[Problem details]:
The reply should contain every entry exactly as given, with no pictures in it.

[Data]:
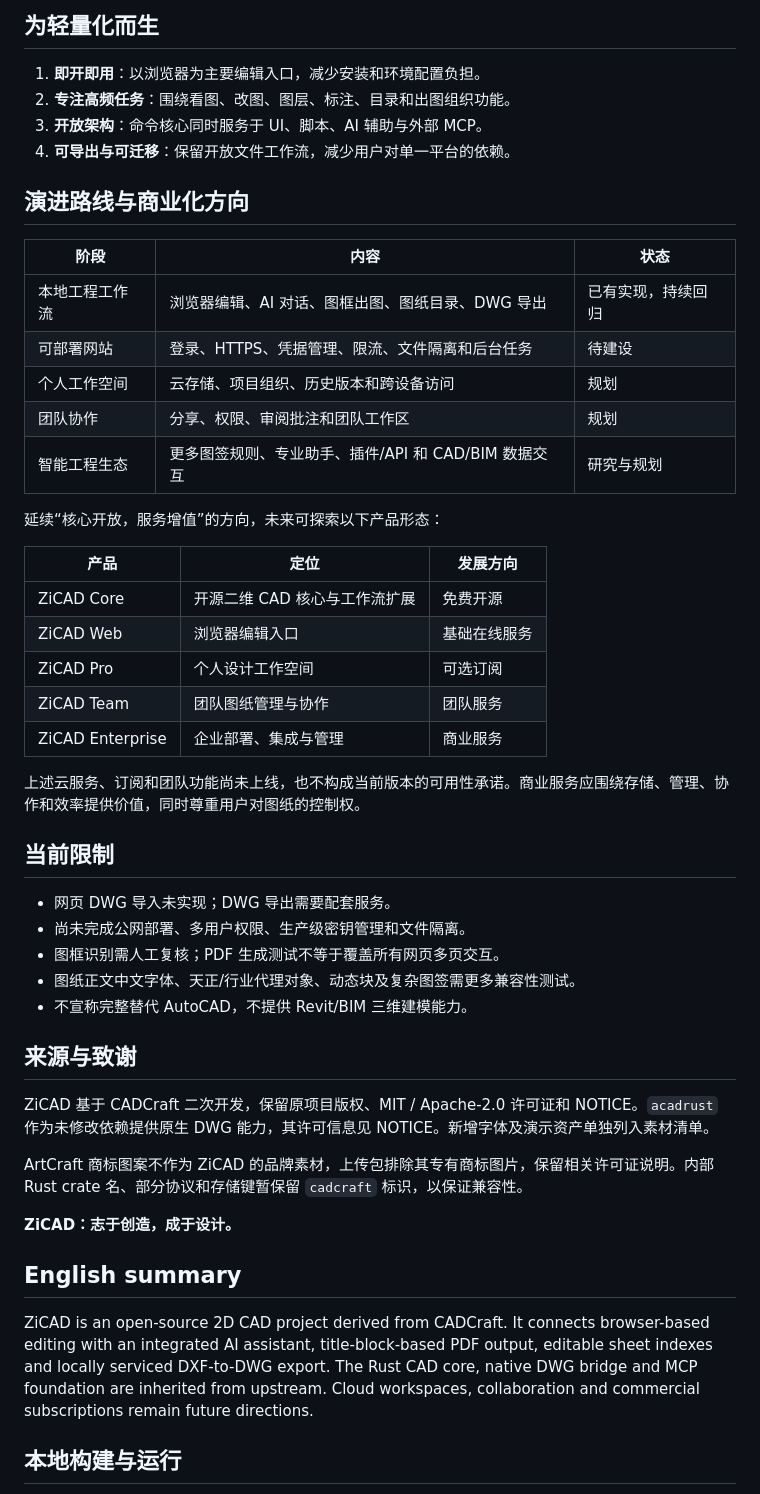
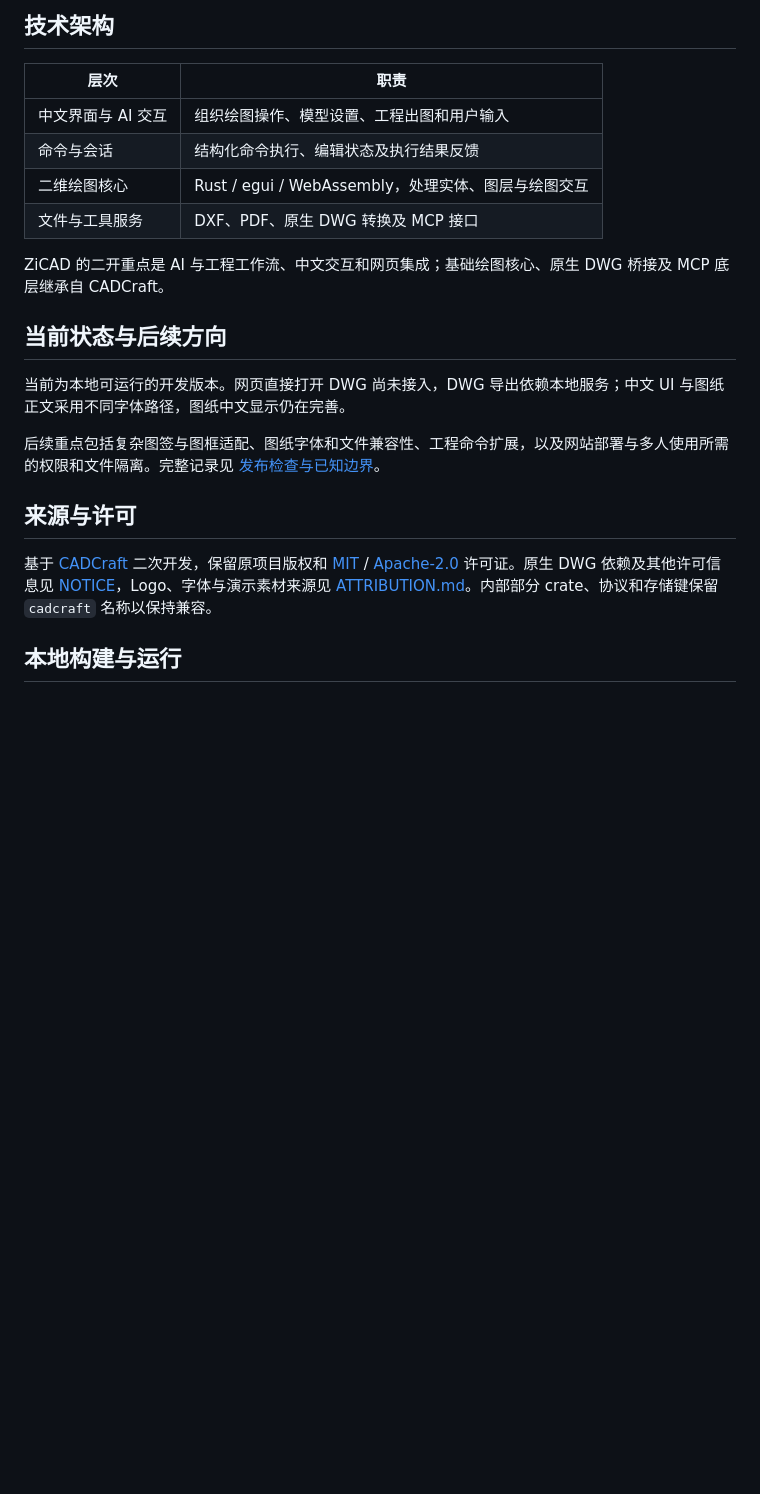
Before and after one commit to qiubite0/ZiCAD, a Markdown page: README.md, the part around one of its changes. Rendered like a GitHub page; blank space fills up the shorter version.

Commit message:
docs: refresh project introduction around selected logo and engineering cases

```diff
--- a/README.md
+++ b/README.md
@@ -141,52 +119,24 @@ MCP 主要面向原生命令行和桌面桥接环境。当前没有浏览器多
 
-## 为轻量化而生
+## 技术架构
 
-1. **即开即用**：以浏览器为主要编辑入口，减少安装和环境配置负担。
-2. **专注高频任务**：围绕看图、改图、图层、标注、目录和出图组织功能。
-3. **开放架构**：命令核心同时服务于 UI、脚本、AI 辅助与外部 MCP。
-4. **可导出与可迁移**：保留开放文件工作流，减少用户对单一平台的依赖。
+| 层次 | 职责 |
+|---|---|
+| 中文界面与 AI 交互 | 组织绘图操作、模型设置、工程出图和用户输入 |
+| 命令与会话 | 结构化命令执行、编辑状态及执行结果反馈 |
+| 二维绘图核心 | Rust / egui / WebAssembly，处理实体、图层与绘图交互 |
+| 文件与工具服务 | DXF、PDF、原生 DWG 转换及 MCP 接口 |
 
-## 演进路线与商业化方向
+ZiCAD 的二开重点是 AI 与工程工作流、中文交互和网页集成；基础绘图核心、原生 DWG 桥接及 MCP 底层继承自 CADCraft。
 
-| 阶段 | 内容 | 状态 |
-|---|---|---|
-| 本地工程工作流 | 浏览器编辑、AI 对话、图框出图、图纸目录、DWG 导出 | 已有实现，持续回归 |
-| 可部署网站 | 登录、HTTPS、凭据管理、限流、文件隔离和后台任务 | 待建设 |
-| 个人工作空间 | 云存储、项目组织、历史版本和跨设备访问 | 规划 |
-| 团队协作 | 分享、权限、审阅批注和团队工作区 | 规划 |
-| 智能工程生态 | 更多图签规则、专业助手、插件/API 和 CAD/BIM 数据交互 | 研究与规划 |
+## 当前状态与后续方向
 
-延续“核心开放，服务增值”的方向，未来可探索以下产品形态：
+当前为本地可运行的开发版本。网页直接打开 DWG 尚未接入，DWG 导出依赖本地服务；中文 UI 与图纸正文采用不同字体路径，图纸中文显示仍在完善。
 
-| 产品 | 定位 | 发展方向 |
-|---|---|---|
-| ZiCAD Core | 开源二维 CAD 核心与工作流扩展 | 免费开源 |
-| ZiCAD Web | 浏览器编辑入口 | 基础在线服务 |
-| ZiCAD Pro | 个人设计工作空间 | 可选订阅 |
-| ZiCAD Team | 团队图纸管理与协作 | 团队服务 |
-| ZiCAD Enterprise | 企业部署、集成与管理 | 商业服务 |
+后续重点包括复杂图签与图框适配、图纸字体和文件兼容性、工程命令扩展，以及网站部署与多人使用所需的权限和文件隔离。完整记录见 [发布检查与已知边界](docs/发布检查.md)。
 
-上述云服务、订阅和团队功能尚未上线，也不构成当前版本的可用性承诺。商业服务应围绕存储、管理、协作和效率提供价值，同时尊重用户对图纸的控制权。
+## 来源与许可
 
-## 当前限制
-
-- 网页 DWG 导入未实现；DWG 导出需要配套服务。
-- 尚未完成公网部署、多用户权限、生产级密钥管理和文件隔离。
-- 图框识别需人工复核；PDF 生成测试不等于覆盖所有网页多页交互。
-- 图纸正文中文字体、天正/行业代理对象、动态块及复杂图签需更多兼容性测试。
-- 不宣称完整替代 AutoCAD，不提供 Revit/BIM 三维建模能力。
-
-## 来源与致谢
-
-ZiCAD 基于 CADCraft 二次开发，保留原项目版权、MIT / Apache-2.0 许可证和 NOTICE。`acadrust` 作为未修改依赖提供原生 DWG 能力，其许可信息见 NOTICE。新增字体及演示资产单独列入素材清单。
-
-ArtCraft 商标图案不作为 ZiCAD 的品牌素材，上传包排除其专有商标图片，保留相关许可证说明。内部 Rust crate 名、部分协议和存储键暂保留 `cadcraft` 标识，以保证兼容性。
-
-**ZiCAD：志于创造，成于设计。**
-
-## English summary
-
-ZiCAD is an open-source 2D CAD project derived from CADCraft. It connects browser-based editing with an integrated AI assistant, title-block-based PDF output, editable sheet indexes and locally serviced DXF-to-DWG export. The Rust CAD core, native DWG bridge and MCP foundation are inherited from upstream. Cloud workspaces, collaboration and commercial subscriptions remain future directions.
+基于 [CADCraft](https://github.com/storytold/cadcraft) 二次开发，保留原项目版权和 [MIT](LICENSE-MIT) / [Apache-2.0](LICENSE-APACHE) 许可证。原生 DWG 依赖及其他许可信息见 [NOTICE](NOTICE)，Logo、字体与演示素材来源见 [ATTRIBUTION.md](ATTRIBUTION.md)。内部部分 crate、协议和存储键保留 `cadcraft` 名称以保持兼容。
 
 ## 本地构建与运行
 
```
Also changed, not shown: other parts of README.md (+76 -98 lines).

[Exercise output]:
Before and after one commit to qiubite0/ZiCAD, a Markdown page: README.md, the part around one of its changes. Rendered like a GitHub page; blank space fills up the shorter version.

Commit message:
docs: refresh project introduction around selected logo and engineering cases

```diff
--- a/README.md
+++ b/README.md
@@ -141,52 +119,24 @@ MCP 主要面向原生命令行和桌面桥接环境。当前没有浏览器多
 
-## 为轻量化而生
+## 技术架构
 
-1. **即开即用**：以浏览器为主要编辑入口，减少安装和环境配置负担。
-2. **专注高频任务**：围绕看图、改图、图层、标注、目录和出图组织功能。
-3. **开放架构**：命令核心同时服务于 UI、脚本、AI 辅助与外部 MCP。
-4. **可导出与可迁移**：保留开放文件工作流，减少用户对单一平台的依赖。
+| 层次 | 职责 |
+|---|---|
+| 中文界面与 AI 交互 | 组织绘图操作、模型设置、工程出图和用户输入 |
+| 命令与会话 | 结构化命令执行、编辑状态及执行结果反馈 |
+| 二维绘图核心 | Rust / egui / WebAssembly，处理实体、图层与绘图交互 |
+| 文件与工具服务 | DXF、PDF、原生 DWG 转换及 MCP 接口 |
 
-## 演进路线与商业化方向
+ZiCAD 的二开重点是 AI 与工程工作流、中文交互和网页集成；基础绘图核心、原生 DWG 桥接及 MCP 底层继承自 CADCraft。
 
-| 阶段 | 内容 | 状态 |
-|---|---|---|
-| 本地工程工作流 | 浏览器编辑、AI 对话、图框出图、图纸目录、DWG 导出 | 已有实现，持续回归 |
-| 可部署网站 | 登录、HTTPS、凭据管理、限流、文件隔离和后台任务 | 待建设 |
-| 个人工作空间 | 云存储、项目组织、历史版本和跨设备访问 | 规划 |
-| 团队协作 | 分享、权限、审阅批注和团队工作区 | 规划 |
-| 智能工程生态 | 更多图签规则、专业助手、插件/API 和 CAD/BIM 数据交互 | 研究与规划 |
+## 当前状态与后续方向
 
-延续“核心开放，服务增值”的方向，未来可探索以下产品形态：
+当前为本地可运行的开发版本。网页直接打开 DWG 尚未接入，DWG 导出依赖本地服务；中文 UI 与图纸正文采用不同字体路径，图纸中文显示仍在完善。
 
-| 产品 | 定位 | 发展方向 |
-|---|---|---|
-| ZiCAD Core | 开源二维 CAD 核心与工作流扩展 | 免费开源 |
-| ZiCAD Web | 浏览器编辑入口 | 基础在线服务 |
-| ZiCAD Pro | 个人设计工作空间 | 可选订阅 |
-| ZiCAD Team | 团队图纸管理与协作 | 团队服务 |
-| ZiCAD Enterprise | 企业部署、集成与管理 | 商业服务 |
+后续重点包括复杂图签与图框适配、图纸字体和文件兼容性、工程命令扩展，以及网站部署与多人使用所需的权限和文件隔离。完整记录见 [发布检查与已知边界](docs/发布检查.md)。
 
-上述云服务、订阅和团队功能尚未上线，也不构成当前版本的可用性承诺。商业服务应围绕存储、管理、协作和效率提供价值，同时尊重用户对图纸的控制权。
+## 来源与许可
 
-## 当前限制
-
-- 网页 DWG 导入未实现；DWG 导出需要配套服务。
-- 尚未完成公网部署、多用户权限、生产级密钥管理和文件隔离。
-- 图框识别需人工复核；PDF 生成测试不等于覆盖所有网页多页交互。
-- 图纸正文中文字体、天正/行业代理对象、动态块及复杂图签需更多兼容性测试。
-- 不宣称完整替代 AutoCAD，不提供 Revit/BIM 三维建模能力。
-
-## 来源与致谢
-
-ZiCAD 基于 CADCraft 二次开发，保留原项目版权、MIT / Apache-2.0 许可证和 NOTICE。`acadrust` 作为未修改依赖提供原生 DWG 能力，其许可信息见 NOTICE。新增字体及演示资产单独列入素材清单。
-
-ArtCraft 商标图案不作为 ZiCAD 的品牌素材，上传包排除其专有商标图片，保留相关许可证说明。内部 Rust crate 名、部分协议和存储键暂保留 `cadcraft` 标识，以保证兼容性。
-
-**ZiCAD：志于创造，成于设计。**
-
-## English summary
-
-ZiCAD is an open-source 2D CAD project derived from CADCraft. It connects browser-based editing with an integrated AI assistant, title-block-based PDF output, editable sheet indexes and locally serviced DXF-to-DWG export. The Rust CAD core, native DWG bridge and MCP foundation are inherited from upstream. Cloud workspaces, collaboration and commercial subscriptions remain future directions.
+基于 [CADCraft](https://github.com/storytold/cadcraft) 二次开发，保留原项目版权和 [MIT](LICENSE-MIT) / [Apache-2.0](LICENSE-APACHE) 许可证。原生 DWG 依赖及其他许可信息见 [NOTICE](NOTICE)，Logo、字体与演示素材来源见 [ATTRIBUTION.md](ATTRIBUTION.md)。内部部分 crate、协议和存储键保留 `cadcraft` 名称以保持兼容。
 
 ## 本地构建与运行
 
```
Also changed, not shown: other parts of README.md (+76 -98 lines).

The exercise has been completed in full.